DevOps Engineer | Pluralsight Author | Speaker | Blogger | PowerShell Advocate


  1. Create Scheduled Tasks with Secure Passwords

    Applies to: Windows PowerShell 3.0,4.0,5.0 While writing the DSC configuration for some Jenkins slaves, I discovered the Register-ScheduledTask cmdlet only accepts string variables. This forced me to store my service account password as clear text, which made me cringe. I knew there had to be a better way, even if the cmdlet did not allow a credential object to be passed to it. In this post you’ll learn how to extract the password from a...…


  2. CovertTo MofInstance Certificate Cannot be used for Encryption
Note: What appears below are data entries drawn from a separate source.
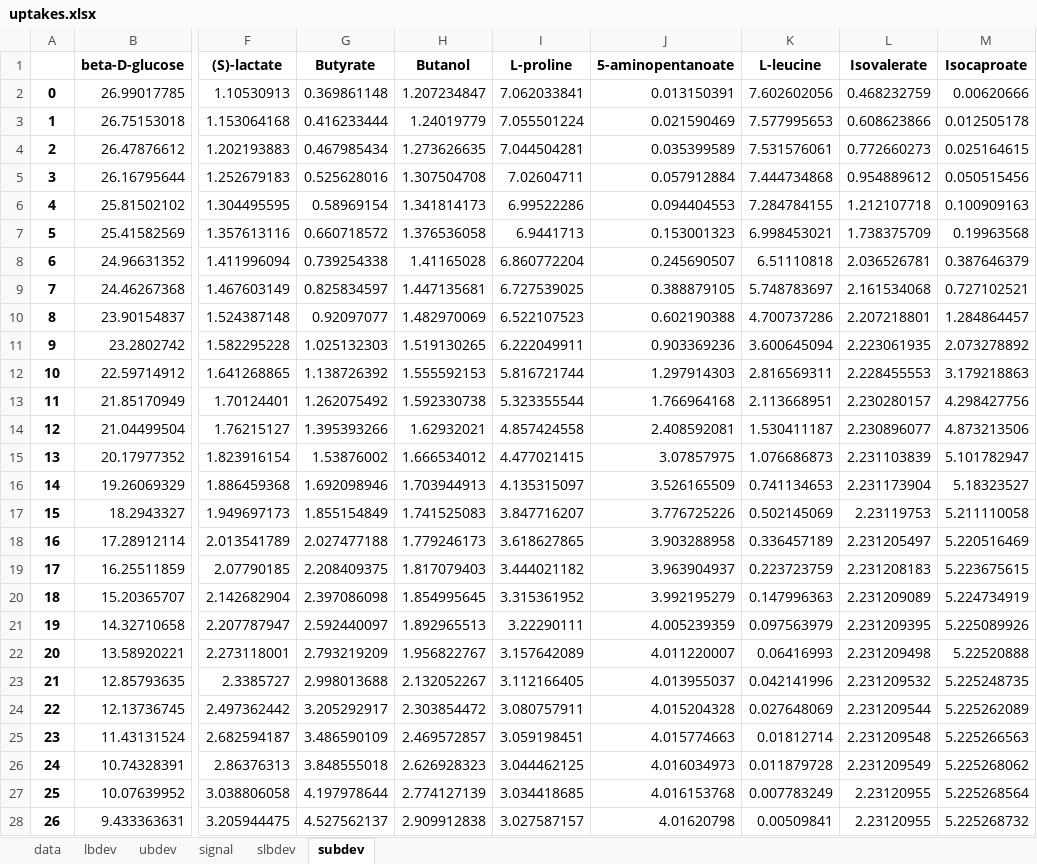
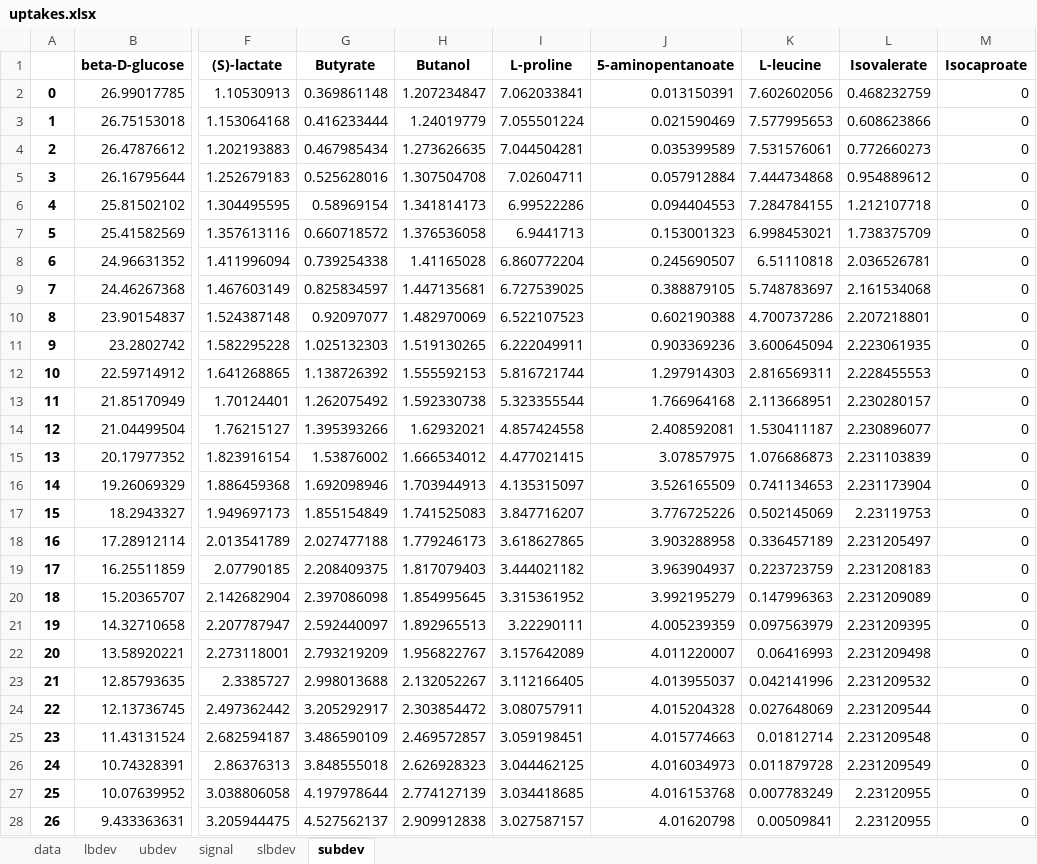
Before and after one commit to Massachusetts-Host-Microbiome-Center/nmr-cdiff, an Excel workbook: data/uptakes.xlsx, sheet subdev, drawn as a sheet; only a part is shown, gaps mark what is left out; values as stored, in another font and other column widths than the file's, no borders; the diff covers the shown part only; the diff names each change by its address in the sheet, - before the commit and + after, or states it on an @@ line.

```diff
--- a/data/uptakes.xlsx (sheet subdev)
+++ b/data/uptakes.xlsx (sheet subdev)
-M2 (Isocaproate): 0.00620666
+M2 (Isocaproate): 0
-M3 (Isocaproate): 0.012505178
+M3 (Isocaproate): 0
-M4 (Isocaproate): 0.025164615
+M4 (Isocaproate): 0
-M5 (Isocaproate): 0.050515456
+M5 (Isocaproate): 0
-M6 (Isocaproate): 0.100909163
+M6 (Isocaproate): 0
-M7 (Isocaproate): 0.19963568
+M7 (Isocaproate): 0
-M8 (Isocaproate): 0.387646379
+M8 (Isocaproate): 0
-M9 (Isocaproate): 0.727102521
+M9 (Isocaproate): 0
-M10 (Isocaproate): 1.284864457
+M10 (Isocaproate): 0
-M11 (Isocaproate): 2.073278892
+M11 (Isocaproate): 0
-M12 (Isocaproate): 3.179218863
+M12 (Isocaproate): 0
-M13 (Isocaproate): 4.298427756
+M13 (Isocaproate): 0
-M14 (Isocaproate): 4.873213506
+M14 (Isocaproate): 0
-M15 (Isocaproate): 5.101782947
+M15 (Isocaproate): 0
-M16 (Isocaproate): 5.18323527
+M16 (Isocaproate): 0
-M17 (Isocaproate): 5.211110058
+M17 (Isocaproate): 0
-M18 (Isocaproate): 5.220516469
+M18 (Isocaproate): 0
-M19 (Isocaproate): 5.223675615
+M19 (Isocaproate): 0
-M20 (Isocaproate): 5.224734919
+M20 (Isocaproate): 0
-M21 (Isocaproate): 5.225089926
+M21 (Isocaproate): 0
-M22 (Isocaproate): 5.22520888
+M22 (Isocaproate): 0
-M23 (Isocaproate): 5.225248735
+M23 (Isocaproate): 0
-M24 (Isocaproate): 5.225262089
+M24 (Isocaproate): 0
-M25 (Isocaproate): 5.225266563
+M25 (Isocaproate): 0
-M26 (Isocaproate): 5.225268062
+M26 (Isocaproate): 0
-M27 (Isocaproate): 5.225268564
+M27 (Isocaproate): 0
-M28 (Isocaproate): 5.225268732
+M28 (Isocaproate): 0
```
Also changed, not shown: 10 edited cells elsewhere in this sheet, sheet signal, sheet slbdev, sheet ubdev, sheet data, sheet lbdev, 6 other files.
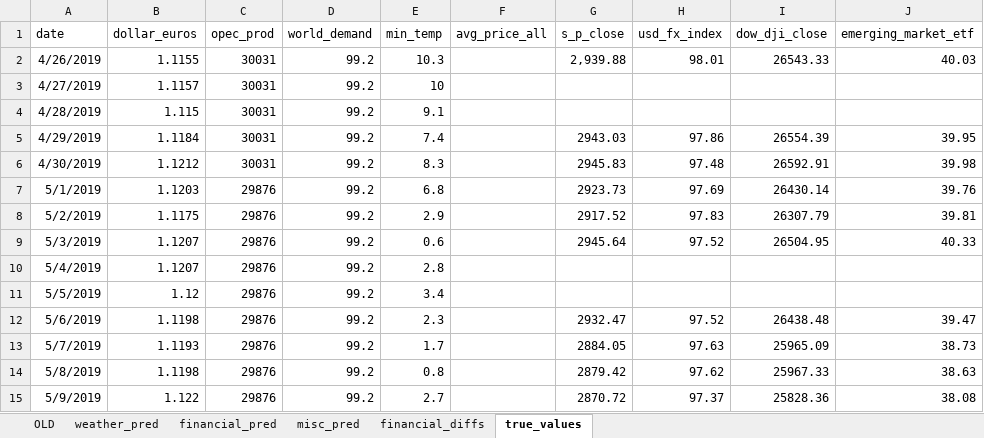
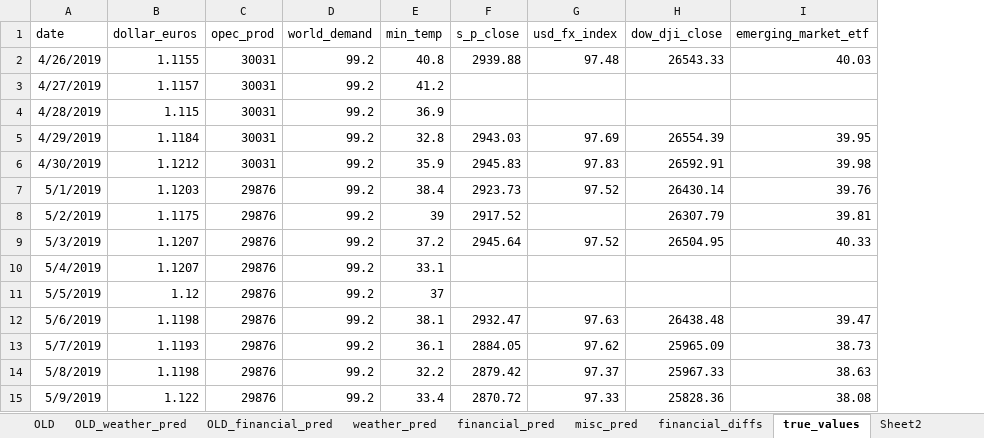
Before and after one commit to nrkuker/Hoya1, an Excel workbook: data/exog_for_pred.xlsx, sheet true_values, drawn as a sheet; values as stored, in another font and other column widths than the file's, no borders; removed rows and columns are numbered as before the commit, all else as after; the diff names each change by its address in the sheet, - before the commit and + after, or states it on an @@ line.

```diff
--- a/data/exog_for_pred.xlsx (sheet true_values)
+++ b/data/exog_for_pred.xlsx (sheet true_values)
+sheet tab: OLD_weather_pred
+sheet tab: OLD_financial_pred
+sheet tab: Sheet2
-column F (avg_price_all), empty
-E2 (min_temp): 10.3
+E2 (min_temp): 40.8
-F2 (s_p_close): 2,939.88
+F2 (s_p_close): 2939.88
-G2 (usd_fx_index): 98.01
+G2 (usd_fx_index): 97.48
-E3 (min_temp): 10
+E3 (min_temp): 41.2
-E4 (min_temp): 9.1
+E4 (min_temp): 36.9
-E5 (min_temp): 7.4
+E5 (min_temp): 32.8
-G5 (usd_fx_index): 97.86
+G5 (usd_fx_index): 97.69
-E6 (min_temp): 8.3
+E6 (min_temp): 35.9
-G6 (usd_fx_index): 97.48
+G6 (usd_fx_index): 97.83
-E7 (min_temp): 6.8
+E7 (min_temp): 38.4
-G7 (usd_fx_index): 97.69
+G7 (usd_fx_index): 97.52
-E8 (min_temp): 2.9
+E8 (min_temp): 39
-G8 (usd_fx_index): 97.83
+G8 (usd_fx_index): (empty)
-E9 (min_temp): 0.6
+E9 (min_temp): 37.2
-E10 (min_temp): 2.8
+E10 (min_temp): 33.1
-E11 (min_temp): 3.4
+E11 (min_temp): 37
-E12 (min_temp): 2.3
+E12 (min_temp): 38.1
-G12 (usd_fx_index): 97.52
+G12 (usd_fx_index): 97.63
-E13 (min_temp): 1.7
+E13 (min_temp): 36.1
-G13 (usd_fx_index): 97.63
+G13 (usd_fx_index): 97.62
-E14 (min_temp): 0.8
+E14 (min_temp): 32.2
-G14 (usd_fx_index): 97.62
+G14 (usd_fx_index): 97.37
-E15 (min_temp): 2.7
+E15 (min_temp): 33.4
-G15 (usd_fx_index): 97.37
+G15 (usd_fx_index): 97.33
```
Also changed, not shown: sheet weather_pred, sheet financial_pred, sheet misc_pred, formulas that keep their value, charts or pictures, 19 other files.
    Applies to: Windows PowerShell 5.0 You probably ran into this error while using a Windows 10 or Windows Server 2016 Technical Preview when attempting to encrypt DSC configuratiosn, as I did. For some reason, the certificates I had been using no loneger worked. When I attempted to ecnrypt my DSC configurations I got the above error saying the the function ConvertTo-MofInstance failed and that the certificate that I was using could not be used for...…


  3. Configuring an HTTPS Pull Server for Desired State Configuration

    Applies to: Windows PowerShell 4.0, Windows PowerShell 5.0 This blog post will guide you through the process of setting up and configuring an HTTPS Pull Server to deploy Desired State Configurations to nodes. It will also walk you through the process of requesting the cert from the CA (Certificate Authority)! That is the main reason I’m taking the time to write the post, almost all the DSC training I’ve watched skips that step and leaves...…


  4. Encrypting Credentials with DSC Configurations

    Applies to: Windows PowerShell 4.0, Windows PowerShell 5.0 In this blog post we’ll be covering how to encrypt credentials stored in Desired State Configuration (DSC) .mof files. This is a secure alternative to secure plain text passwords in the .mof files. Before we begin I’m assuming a few things, such as an existing Active Directory domain environment and a PKI (Public Key Infrastructure) has been setup. Below is a summarized list of things you need...…


  5. Build Active Directory Certificate Services with DSC

    Applies to: Windows PowerShell 5.0, Windows Server 2012r2+ Today we will be standing up a Public Key Infrastructure (PKI) with Active Directory Certificate Services, but not the manual click click way. We’ll be applying a desired state configuration that will set it up for us! The end result will be a standalone PKI server, perfect for lab environments. This post won’t be to helpful if you’re looking to stand up a production ready PKI environment....…